A frozen AC system in the middle of summer can be tremendously annoying! If you have noticed that cool air is no longer being pushed into your house or hear hissing from the unit, it may be frozen. There are several ways this can happen as well as some ways to prevent it.

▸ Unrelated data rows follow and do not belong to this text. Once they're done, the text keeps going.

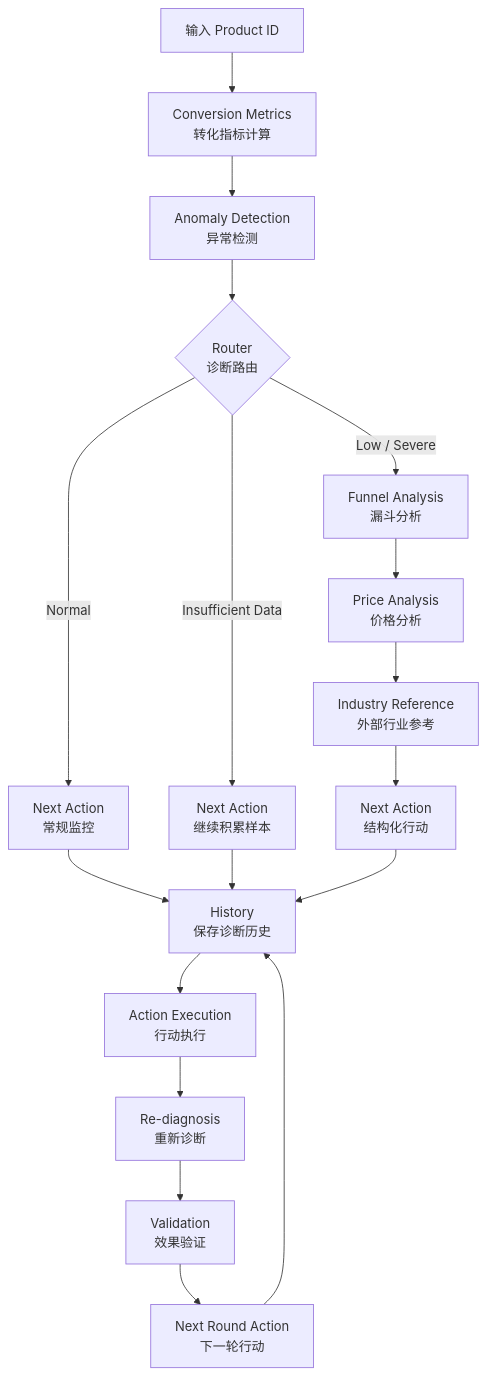
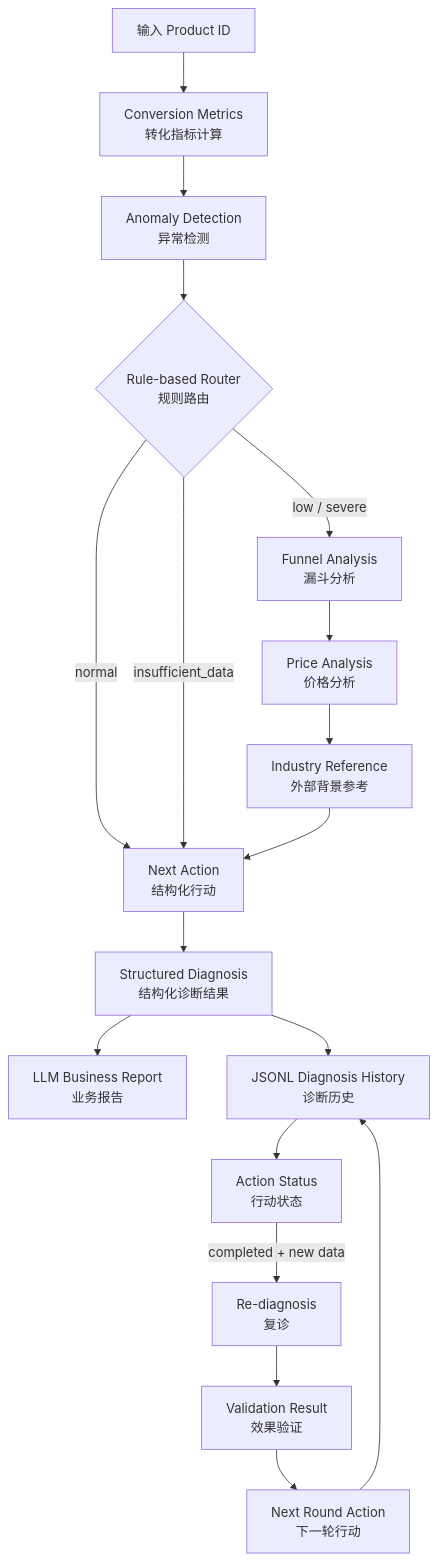
Before and after one commit to Elaine258/Ecomm-CVR-Agent: the diagram in README.md, drawn with Mermaid. The commit also changed other lines of this file and 3 other files, not shown here.

````diff
--- a/README.md
+++ b/README.md
@@ -245,35 +76,23 @@
 ```mermaid
 flowchart TD
+    INPUT[输入 Product ID] --> METRICS[Conversion Metrics<br/>转化指标计算]
+    METRICS --> ANOMALY[Anomaly Detection<br/>异常检测]
+    ANOMALY --> ROUTER{Rule-based Router<br/>规则路由}
 
-    A[输入 Product ID] --> B[Conversion Metrics<br/>转化指标计算]
+    ROUTER -->|normal| ACTION[Next Action<br/>结构化行动]
+    ROUTER -->|insufficient_data| ACTION
+    ROUTER -->|low / severe| FUNNEL[Funnel Analysis<br/>漏斗分析]
+    FUNNEL --> PRICE[Price Analysis<br/>价格分析]
+    PRICE --> INDUSTRY[Industry Reference<br/>外部背景参考]
+    INDUSTRY --> ACTION
 
-    B --> C[Anomaly Detection<br/>异常检测]
+    ACTION --> RESULT[Structured Diagnosis<br/>结构化诊断结果]
+    RESULT --> REPORT[LLM Business Report<br/>业务报告]
+    RESULT --> HISTORY[JSONL Diagnosis History<br/>诊断历史]
 
-    C --> D{Router<br/>诊断路由}
-
-    D -->|Normal| I[Next Action<br/>常规监控]
-
-    D -->|Insufficient Data| J[Next Action<br/>继续积累样本]
-
-    D -->|Low / Severe| E[Funnel Analysis<br/>漏斗分析]
-
-    E --> F[Price Analysis<br/>价格分析]
-
-    F --> G[Industry Reference<br/>外部行业参考]
-
-    G --> H[Next Action<br/>结构化行动]
-
-    I --> K[History<br/>保存诊断历史]
-    J --> K
-    H --> K
-
-    K --> L[Action Execution<br/>行动执行]
-
-    L --> M[Re-diagnosis<br/>重新诊断]
-
-    M --> N[Validation<br/>效果验证]
-
-    N --> O[Next Round Action<br/>下一轮行动]
-
-    O --> K
+    HISTORY --> STATUS[Action Status<br/>行动状态]
+    STATUS -->|completed + new data| REDIAG[Re-diagnosis<br/>复诊]
+    REDIAG --> VALIDATE[Validation Result<br/>效果验证]
+    VALIDATE --> NEXT[Next Round Action<br/>下一轮行动]
+    NEXT --> HISTORY
 ```
````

Most times your AC is freezing up because of a dirty art filter or evaporator coils. Refrigerant leaks or bad compressors can happen over time and are a bit more serious. It could also be blocked systems in your vents or a clogged drain pipe.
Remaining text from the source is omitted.